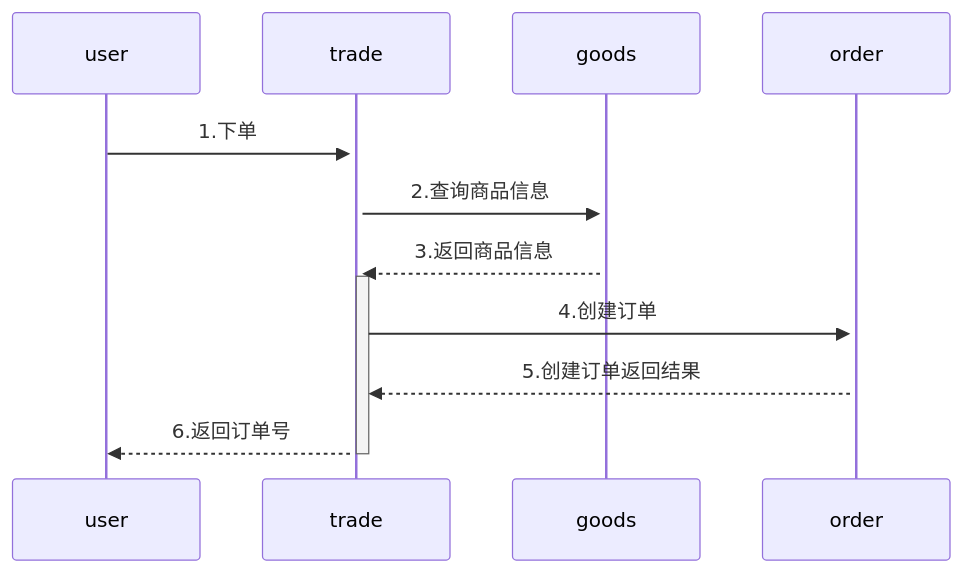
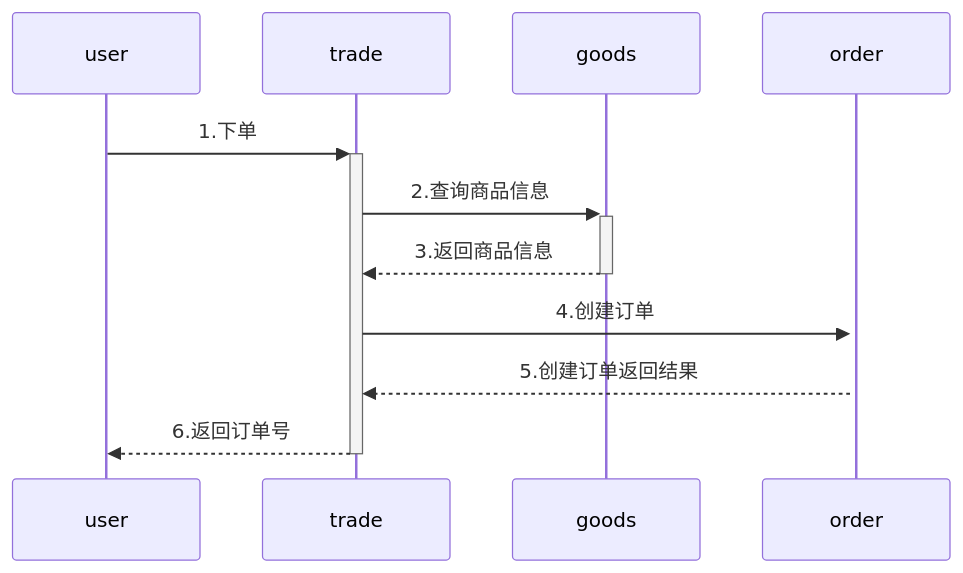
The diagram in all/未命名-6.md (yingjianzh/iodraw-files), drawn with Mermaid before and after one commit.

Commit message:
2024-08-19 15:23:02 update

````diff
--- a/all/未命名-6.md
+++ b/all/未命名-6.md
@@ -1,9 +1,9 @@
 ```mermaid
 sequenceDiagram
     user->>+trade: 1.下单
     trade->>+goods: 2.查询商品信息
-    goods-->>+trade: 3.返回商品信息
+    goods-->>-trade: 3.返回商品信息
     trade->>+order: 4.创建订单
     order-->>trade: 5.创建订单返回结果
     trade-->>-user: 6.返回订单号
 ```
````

────────

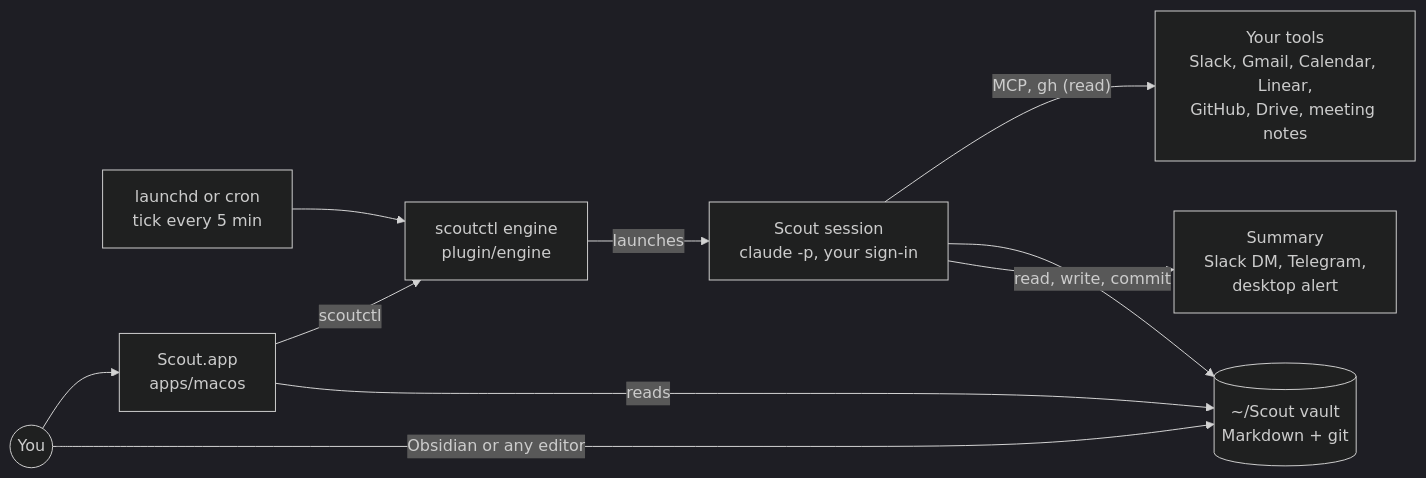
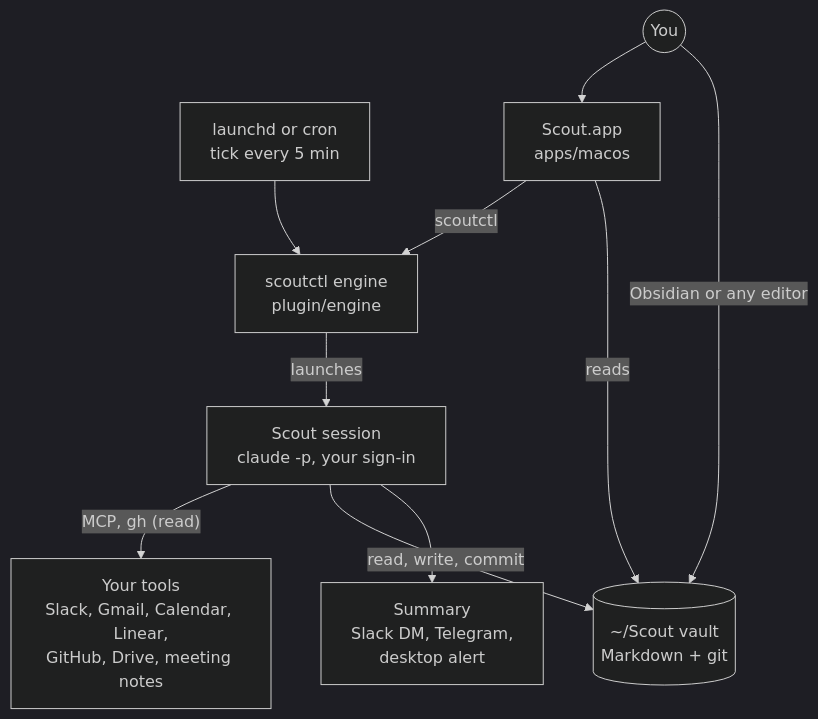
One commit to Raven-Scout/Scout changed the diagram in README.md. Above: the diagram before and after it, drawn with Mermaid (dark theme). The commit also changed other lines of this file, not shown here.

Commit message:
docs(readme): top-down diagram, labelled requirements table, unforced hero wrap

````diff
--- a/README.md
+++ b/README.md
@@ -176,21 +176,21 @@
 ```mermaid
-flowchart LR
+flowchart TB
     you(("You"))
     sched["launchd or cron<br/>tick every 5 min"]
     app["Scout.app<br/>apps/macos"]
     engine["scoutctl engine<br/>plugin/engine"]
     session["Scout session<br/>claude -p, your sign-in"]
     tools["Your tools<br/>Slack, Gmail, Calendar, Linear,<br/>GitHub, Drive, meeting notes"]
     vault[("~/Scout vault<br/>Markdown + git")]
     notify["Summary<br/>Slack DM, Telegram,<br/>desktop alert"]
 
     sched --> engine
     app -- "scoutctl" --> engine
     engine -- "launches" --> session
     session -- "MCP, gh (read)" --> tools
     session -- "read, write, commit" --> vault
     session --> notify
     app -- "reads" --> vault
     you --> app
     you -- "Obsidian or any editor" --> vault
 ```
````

────────

In the listing above, which lines include the string "session"? Return every one of them.

     session["Scout session<br/>claude -p, your sign-in"]
     engine -- "launches" --> session
     session -- "MCP, gh (read)" --> tools
     session -- "read, write, commit" --> vault
     session --> notify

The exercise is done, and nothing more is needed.